    Liu, L., Kitova, E.N., Klassen, J.S.: Quantifying protein-fatty acid interactions using electrospray ionization mass spectrometry. J. Am. Soc. Mass Spectrom. 22, 310–318 (2011)CrossRefGoogle Scholar
  19. 19.
    Dunbar, R.C., McMahon, T.B.: Activation of unimolecular reactions by ambient blackbody radiation. Science 279, 194–197 (1998)CrossRefGoogle Scholar
  20. 20.
    Price, W.D., Schnier, P.D., Jockusch, R.A., Strittmatter, E.R., Williams, E.R.: Unimulecular reaction kinetics in the high-pressure limit without collisoins. J. Am. Chem. Soc. 118, 10640–10644 (1996)CrossRefGoogle Scholar
  21. 21.
    Sun, J., Kitova, E.N., Klassen, J.S.: Method for stabilizing protein-ligand complexes in nanoelectrospray ionization mass spectrometry. Anal. Chem. 79, 416–425 (2007)CrossRefGoogle Scholar
  22. 22.
    Bagal, D., Kitova, E.N., Liu, L., El-Haweit, A., Schnier, P.D., Klassen, J.S.: Gas phase stabilization of noncovalent protein complexes formed by electrospray ionization. Anal. Chem. 81, 7801–7806 (2009)CrossRefGoogle Scholar

Copyright information

© American Society for Mass Spectrometry 2014

Authors and Affiliations

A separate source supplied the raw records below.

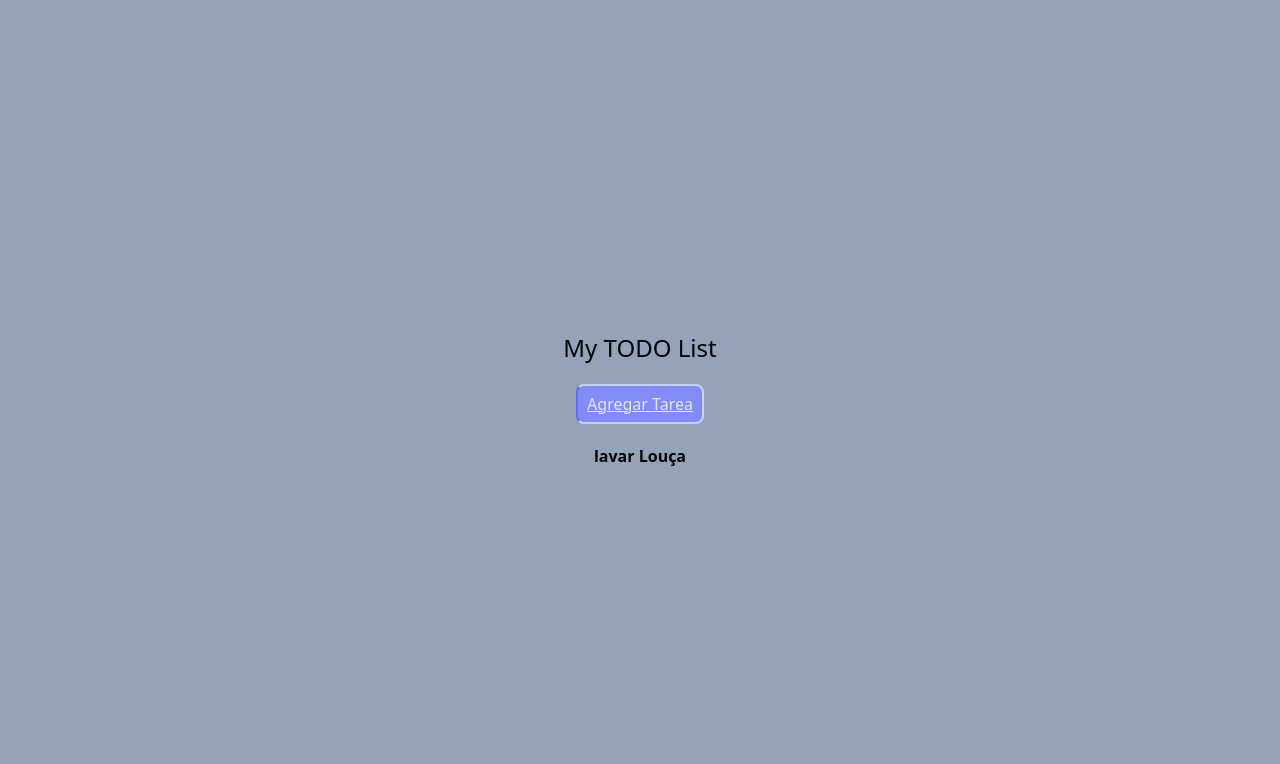
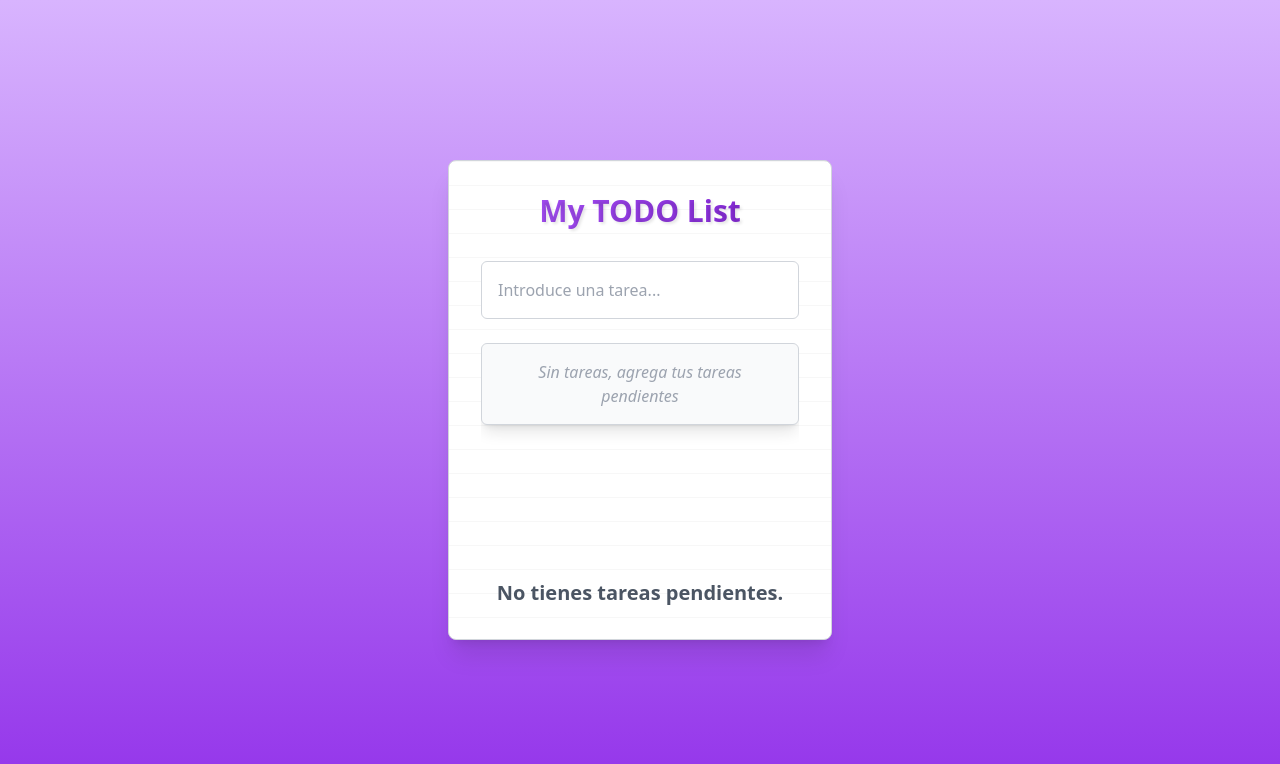
Before and after one commit to YagoCastelao/TODOList-YagoCastelao, a React (Vite) app in the folder my-project/: page / in a window 1280 px wide. Shown: the top 764 px of the page. Built offline with nearby package versions, Linux system fonts and the light colour scheme.

Commit message:
proyecto finalizado

```diff
--- a/my-project/package.json
+++ b/my-project/package.json
@@ -10,6 +10,7 @@
     "preview": "vite preview"
   },
   "dependencies": {
+    "framer-motion": "^11.14.1",
     "react": "^18.3.1",
     "react-dom": "^18.3.1"
   },
--- a/my-project/src/App.jsx
+++ b/my-project/src/App.jsx
@@ -1,33 +1,77 @@
-import { useState } from 'react'
+import { useState } from "react";
+import { motion } from "framer-motion";
 
-
-const lista = [{
-  tarea: "lavar Louça",
-  hora: "12:40"
-}]
+const lista = [];
 
 function App() {
-  const [state, setState] = useState(lista)
+  const [state, setState] = useState(lista);
+  const [input, setInput] = useState("");
 
   const agregar = () => {
-    setState([...state, {tarea: "Tarea"}])
-  }
+    if (input.trim() !== "") {
+      setState([...state, { tarea: input }]);
+      setInput("");
+    }
+  };
+
+  const eliminarItem = (listItemIndex) => {
+    const list = state.filter((_, index) => index !== listItemIndex);
+    setState(list);
+  };
+
+  const handleKeyPress = (e) => {
+    if (e.key === "Enter") {
+      agregar();
+    }
+  };
 
   return (
     <>
+      <motion.div
+        id="app-container"
+        initial={{ opacity: 0, scale: 0.8 }}
+        animate={{ opacity: 1, scale: 1 }}
+        transition={{ duration: 0.5 }}
+      >
         <h1>My TODO List</h1>
-          <button onClick={agregar}>Agregar Tarea</button>
-          <ul>
-            {state.map((item) => {
-              return (<>
-                <li>
-                  {item.tarea}
-                </li>
-              </>)
-            })}
-          </ul>
+        <input
+          value={input}
+          onChange={(e) => setInput(e.target.value)}
+          onKeyPress={handleKeyPress}
+          placeholder="Introduce una tarea..."
+        />
+        <ul>
+          {state.length === 0 ? (
+            <li className="empty-message">Sin tareas, agrega tus tareas pendientes</li>
+          ) : (
+            state.map((item, index) => (
+              <motion.li
+                key={index}
+                initial={{ opacity: 0 }}
+                animate={{ opacity: 1 }}
+                exit={{ opacity: 0 }}
+                transition={{ duration: 0.3 }}
+                className="group"
+              >
+                <span>{item.tarea}</span>
+                <button
+                  onClick={() => eliminarItem(index)}
+                  className="invisible group-hover:visible"
+                >
+                  x
+                </button>
+              </motion.li>
+            ))
+          )}
+        </ul>
+        <footer>
+          {state.length === 0
+            ? "No tienes tareas pendientes."
+            : `Tareas pendientes: ${state.length}`}
+        </footer>
+      </motion.div>
     </>
-  )
+  );
 }
 
-export default App
+export default App;
--- a/my-project/src/index.css
+++ b/my-project/src/index.css
@@ -2,18 +2,56 @@
 @tailwind components;
 @tailwind utilities;
 
+
 body {
-  @apply w-full h-screen text-center flex justify-center flex-col bg-slate-400
+  @apply w-full h-screen flex justify-center items-center bg-gradient-to-b from-purple-300 to-purple-600;
+  margin: 0; }
+
+
+#app-container {
+  @apply w-[30vw] h-[60vh] bg-white rounded-lg shadow-xl border border-gray-300 p-8 flex flex-col;
+  background-image: linear-gradient(to bottom, rgba(0, 0, 0, 0.03) 1px, transparent 1px);
+  background-size: 100% 24px;
+  max-width: 1200px;
 }
 
+
 h1 {
-  @apply text-2xl decoration-solid font-medium p-5
+  @apply text-3xl font-extrabold text-transparent bg-clip-text bg-gradient-to-r from-purple-500 to-purple-700 mb-8 text-center;
+  text-shadow: 2px 2px 3px rgba(0, 0, 0, 0.1);
 }
 
-button {
-  @apply w-32 h-10 border-2 border-indigo-200 border-l-indigo-500 rounded-lg bg-indigo-400 underline decoration-1 text-slate-200 font-medium
+
+input {
+  @apply border border-gray-300 rounded-md p-4 w-full mb-6 text-gray-700 placeholder-gray-400;
 }
 
+input:focus {
+  @apply outline-none ring-2 ring-purple-400;
+}
+
+
 ul {
-  @apply p-5 font-semibold
+  @apply list-none p-0 flex-1 overflow-auto;
 }
+
+
+ul li {
+  @apply flex justify-between items-center mb-6 p-4 border border-gray-300 rounded-md bg-gray-50 shadow-lg hover:shadow-xl transition-all duration-300 ease-in-out;
+}
+
+ul li span {
+  @apply text-xl text-gray-800 font-semibold;
+}
+
+li button {
+  @apply bg-red-500 text-white w-8 h-8 flex items-center justify-center rounded-full hover:bg-red-600 transition-all duration-300 ease-in-out;
+}
+
+ul li.empty-message {
+  @apply text-gray-400 italic text-center;
+}
+
+footer {
+  @apply text-gray-600 font-semibold text-xl mt-6 text-center;
+}
```
Also changed, not shown: 1 other file (tests, documents, lock files or other folders).
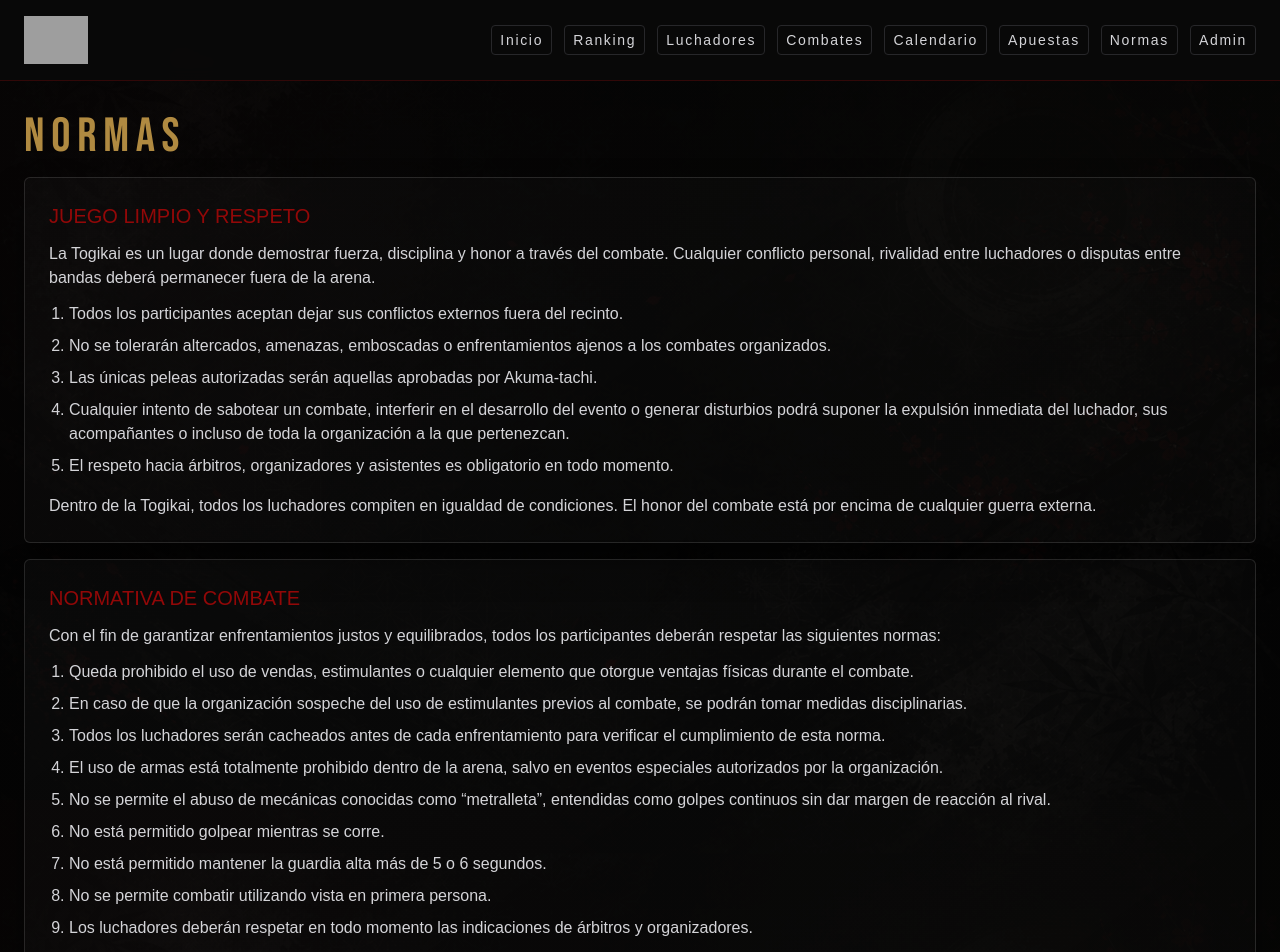
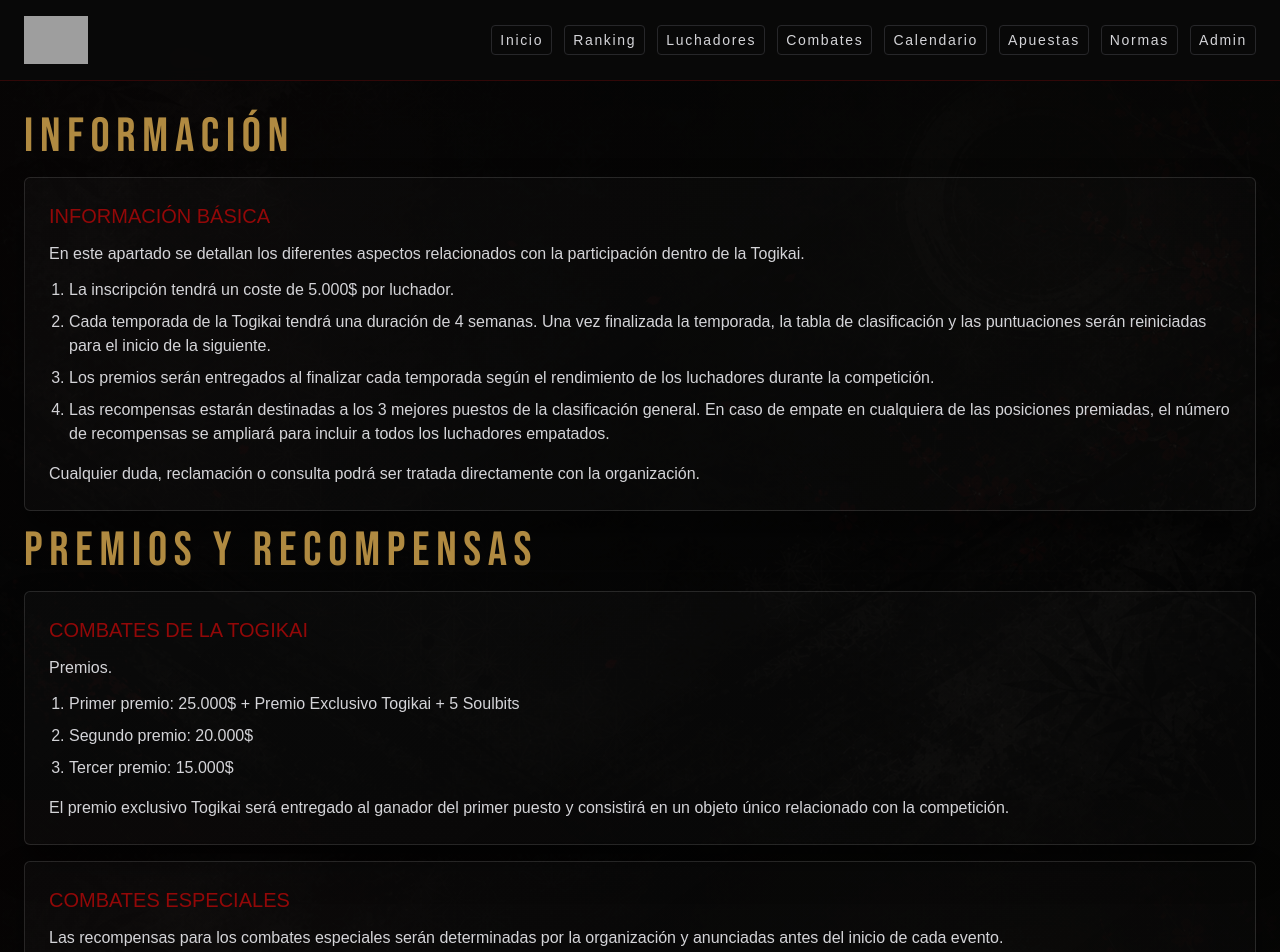
Before and after one commit to CristinaDarias/togikai, a Next.js app: page /normas in a window 1280 px wide. Shown: the top 952 px of the page. Built offline with nearby package versions, Linux system fonts and the light colour scheme; grey boxes are pictures that could not be loaded.

Commit message:
premios añadidos

```diff
--- a/app/normas/page.tsx
+++ b/app/normas/page.tsx
@@ -1,6 +1,33 @@
 export default function NormasPage() {
   return (
     <section className="space-y-4">
+      <h1 className="font-title text-5xl tracking-[0.14em] text-gold">Información</h1>
+      <div className="panel rounded-md p-6 text-zinc-300">
+        <p className="mb-3 text-xl text-blood">INFORMACIÓN BÁSICA</p>
+        <p className="mb-3">En este apartado se detallan los diferentes aspectos relacionados con la participación dentro de la Togikai.</p>
+        <ol className="list-decimal space-y-2 pl-5">
+          <li>La inscripción tendrá un coste de 5.000$ por luchador.</li>
+          <li>Cada temporada de la Togikai tendrá una duración de 4 semanas. Una vez finalizada la temporada, la tabla de clasificación y las puntuaciones serán reiniciadas para el inicio de la siguiente.</li>
+          <li>Los premios serán entregados al finalizar cada temporada según el rendimiento de los luchadores durante la competición.</li>
+          <li>Las recompensas estarán destinadas a los 3 mejores puestos de la clasificación general. En caso de empate en cualquiera de las posiciones premiadas, el número de recompensas se ampliará para incluir a todos los luchadores empatados.</li>
+        </ol>
+        <p className="mt-4">Cualquier duda, reclamación o consulta podrá ser tratada directamente con la organización.</p>
+      </div>
+      <h1 className="font-title text-5xl tracking-[0.14em] text-gold">Premios y Recompensas</h1>
+      <div className="panel rounded-md p-6 text-zinc-300">
+        <p className="mb-3 text-xl text-blood">COMBATES DE LA TOGIKAI</p>
+        <p className="mb-3">Premios.</p>
+        <ol className="list-decimal space-y-2 pl-5">
+          <li>Primer premio: 25.000$ + Premio Exclusivo Togikai + 5 Soulbits</li>
+          <li>Segundo premio: 20.000$</li>
+          <li>Tercer premio: 15.000$</li>
+        </ol>
+        <p className="mt-4">El premio exclusivo Togikai será entregado al ganador del primer puesto y consistirá en un objeto único relacionado con la competición.</p>
+      </div>
+      <div className="panel rounded-md p-6 text-zinc-300">
+        <p className="mb-3 text-xl text-blood">COMBATES ESPECIALES</p>
+        <p className="mb-3">Las recompensas para los combates especiales serán determinadas por la organización y anunciadas antes del inicio de cada evento.</p>
+      </div>
       <h1 className="font-title text-5xl tracking-[0.14em] text-gold">Normas</h1>
       <div className="panel rounded-md p-6 text-zinc-300">
         <p className="mb-3 text-xl text-blood">JUEGO LIMPIO Y RESPETO</p>
```
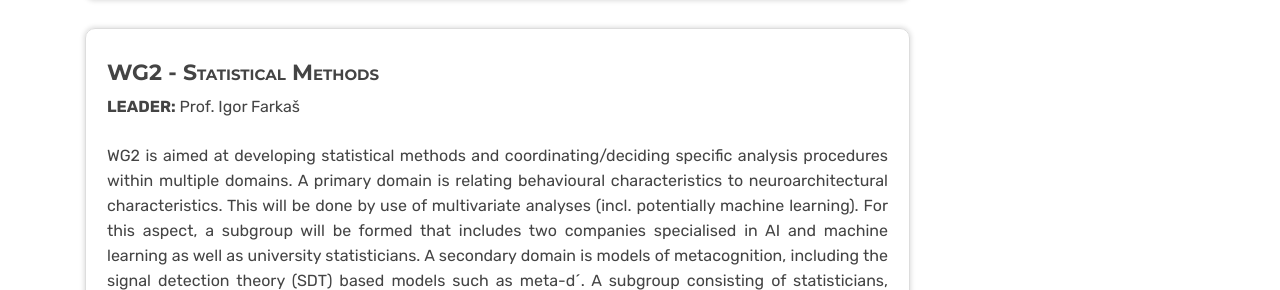
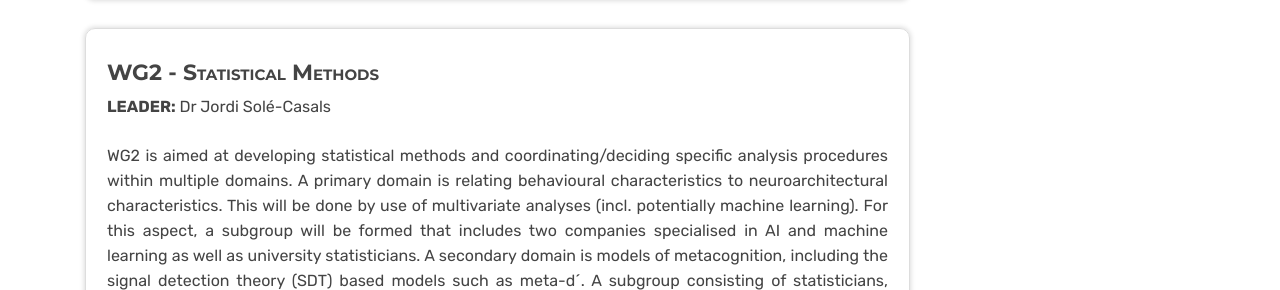
Before and after one commit to neuralarchcon/neuralarchcon.github.io, a Jekyll site: the page built from groups.html, in a window 1280 px wide. Shown: the part 709-999 px from the top of the page. Built offline with Jekyll 4.4.1, drawn with Linux system fonts in a browser that asks for light colours.

Commit message:
Update groups.html

```diff
--- a/groups.html
+++ b/groups.html
@@ -37,7 +37,7 @@ canonical:
         <div class="group-panel">
           <span class="anchor" id="wg2"></span>
           <h4 class="p-title color-title text-left">WG2 - Statistical Methods</h4>
-          <p class="leader"><span class="leader-title">LEADER:</span> Prof. Igor Farkaš</p>
+          <p class="leader"><span class="leader-title">LEADER:</span> Dr Jordi Solé-Casals</p>
           <p class="p-just">
             WG2 is aimed at developing statistical methods and coordinating/deciding specific analysis procedures within multiple domains. A primary domain is relating behavioural characteristics to neuroarchitectural characteristics. This will be done by use of multivariate analyses (incl. potentially machine learning). For this aspect, a subgroup will be formed that includes two companies specialised in AI and machine learning as well as university statisticians. A secondary domain is models of metacognition, including the signal detection theory (SDT) based models such as meta-d´. A subgroup consisting of statisticians, neuroscientists, and psychologists is formed with this focus. The subgroup includes leading developers of software for calculation of meta-d´.  As such, the data from multiple WGs feed into WG2, and the research deliverables of WG2 feed directly into other WGs that in turn use the statistical analysis scripts provided by WG2.
           </p>
```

  • Lan Liu
    • 1
  • Alyson Baergen
    • 1
  • Klaus Michelsen
    • 2
  • Elena N. Kitova
    • 1
  • Paul D. Schnier
    • 3
  • John S. Klassen
    • 1
  1. 1.Alberta Glycomics Centre and Department of ChemistryUniversity of AlbertaEdmontonCanada
  2. 2.Molecular Structure, AmgenCambridgeUSA
  3. 3.Molecular Structure, AmgenSouth San FranciscoUSA

Personalised recommendations